WORK INSTRUCTION:
Give back all the data exactly as it was written.

----

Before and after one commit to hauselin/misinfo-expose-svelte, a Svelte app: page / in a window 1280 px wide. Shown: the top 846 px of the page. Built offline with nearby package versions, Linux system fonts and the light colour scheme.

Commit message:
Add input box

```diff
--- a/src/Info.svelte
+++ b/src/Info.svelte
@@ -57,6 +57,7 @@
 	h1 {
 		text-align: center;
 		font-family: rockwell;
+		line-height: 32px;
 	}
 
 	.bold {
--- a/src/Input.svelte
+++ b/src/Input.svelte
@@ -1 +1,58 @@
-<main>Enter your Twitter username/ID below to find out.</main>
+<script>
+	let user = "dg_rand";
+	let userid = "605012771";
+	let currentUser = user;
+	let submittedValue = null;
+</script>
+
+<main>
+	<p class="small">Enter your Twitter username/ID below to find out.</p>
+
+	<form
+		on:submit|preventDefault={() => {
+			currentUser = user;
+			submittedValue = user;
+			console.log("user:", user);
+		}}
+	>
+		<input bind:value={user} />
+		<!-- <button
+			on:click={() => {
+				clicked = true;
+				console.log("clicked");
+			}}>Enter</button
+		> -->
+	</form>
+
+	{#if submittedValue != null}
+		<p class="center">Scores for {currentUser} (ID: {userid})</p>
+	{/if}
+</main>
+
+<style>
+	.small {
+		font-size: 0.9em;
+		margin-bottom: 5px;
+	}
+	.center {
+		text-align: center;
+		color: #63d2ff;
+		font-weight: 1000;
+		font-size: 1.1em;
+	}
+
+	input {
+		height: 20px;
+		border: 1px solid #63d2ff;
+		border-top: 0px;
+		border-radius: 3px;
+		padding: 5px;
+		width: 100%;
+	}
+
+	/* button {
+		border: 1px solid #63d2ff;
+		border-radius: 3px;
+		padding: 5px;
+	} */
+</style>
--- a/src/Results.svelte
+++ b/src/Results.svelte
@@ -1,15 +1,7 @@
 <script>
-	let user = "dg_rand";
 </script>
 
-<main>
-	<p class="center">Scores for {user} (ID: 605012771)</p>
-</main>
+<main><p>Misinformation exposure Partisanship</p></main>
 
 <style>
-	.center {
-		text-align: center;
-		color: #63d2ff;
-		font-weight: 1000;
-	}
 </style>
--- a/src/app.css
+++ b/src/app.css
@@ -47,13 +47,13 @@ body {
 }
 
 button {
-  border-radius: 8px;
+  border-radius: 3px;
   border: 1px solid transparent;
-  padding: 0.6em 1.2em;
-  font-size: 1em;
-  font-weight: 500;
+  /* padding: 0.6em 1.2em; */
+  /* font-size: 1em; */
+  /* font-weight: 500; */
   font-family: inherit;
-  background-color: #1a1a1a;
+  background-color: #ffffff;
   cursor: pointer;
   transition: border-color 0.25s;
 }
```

----

PROBLEM SOLUTION:
Before and after one commit to hauselin/misinfo-expose-svelte, a Svelte app: page / in a window 1280 px wide. Shown: the top 846 px of the page. Built offline with nearby package versions, Linux system fonts and the light colour scheme.

Commit message:
Add input box

```diff
--- a/src/Info.svelte
+++ b/src/Info.svelte
@@ -57,6 +57,7 @@
 	h1 {
 		text-align: center;
 		font-family: rockwell;
+		line-height: 32px;
 	}
 
 	.bold {
--- a/src/Input.svelte
+++ b/src/Input.svelte
@@ -1 +1,58 @@
-<main>Enter your Twitter username/ID below to find out.</main>
+<script>
+	let user = "dg_rand";
+	let userid = "605012771";
+	let currentUser = user;
+	let submittedValue = null;
+</script>
+
+<main>
+	<p class="small">Enter your Twitter username/ID below to find out.</p>
+
+	<form
+		on:submit|preventDefault={() => {
+			currentUser = user;
+			submittedValue = user;
+			console.log("user:", user);
+		}}
+	>
+		<input bind:value={user} />
+		<!-- <button
+			on:click={() => {
+				clicked = true;
+				console.log("clicked");
+			}}>Enter</button
+		> -->
+	</form>
+
+	{#if submittedValue != null}
+		<p class="center">Scores for {currentUser} (ID: {userid})</p>
+	{/if}
+</main>
+
+<style>
+	.small {
+		font-size: 0.9em;
+		margin-bottom: 5px;
+	}
+	.center {
+		text-align: center;
+		color: #63d2ff;
+		font-weight: 1000;
+		font-size: 1.1em;
+	}
+
+	input {
+		height: 20px;
+		border: 1px solid #63d2ff;
+		border-top: 0px;
+		border-radius: 3px;
+		padding: 5px;
+		width: 100%;
+	}
+
+	/* button {
+		border: 1px solid #63d2ff;
+		border-radius: 3px;
+		padding: 5px;
+	} */
+</style>
--- a/src/Results.svelte
+++ b/src/Results.svelte
@@ -1,15 +1,7 @@
 <script>
-	let user = "dg_rand";
 </script>
 
-<main>
-	<p class="center">Scores for {user} (ID: 605012771)</p>
-</main>
+<main><p>Misinformation exposure Partisanship</p></main>
 
 <style>
-	.center {
-		text-align: center;
-		color: #63d2ff;
-		font-weight: 1000;
-	}
 </style>
--- a/src/app.css
+++ b/src/app.css
@@ -47,13 +47,13 @@ body {
 }
 
 button {
-  border-radius: 8px;
+  border-radius: 3px;
   border: 1px solid transparent;
-  padding: 0.6em 1.2em;
-  font-size: 1em;
-  font-weight: 500;
+  /* padding: 0.6em 1.2em; */
+  /* font-size: 1em; */
+  /* font-weight: 500; */
   font-family: inherit;
-  background-color: #1a1a1a;
+  background-color: #ffffff;
   cursor: pointer;
   transition: border-color 0.25s;
 }
```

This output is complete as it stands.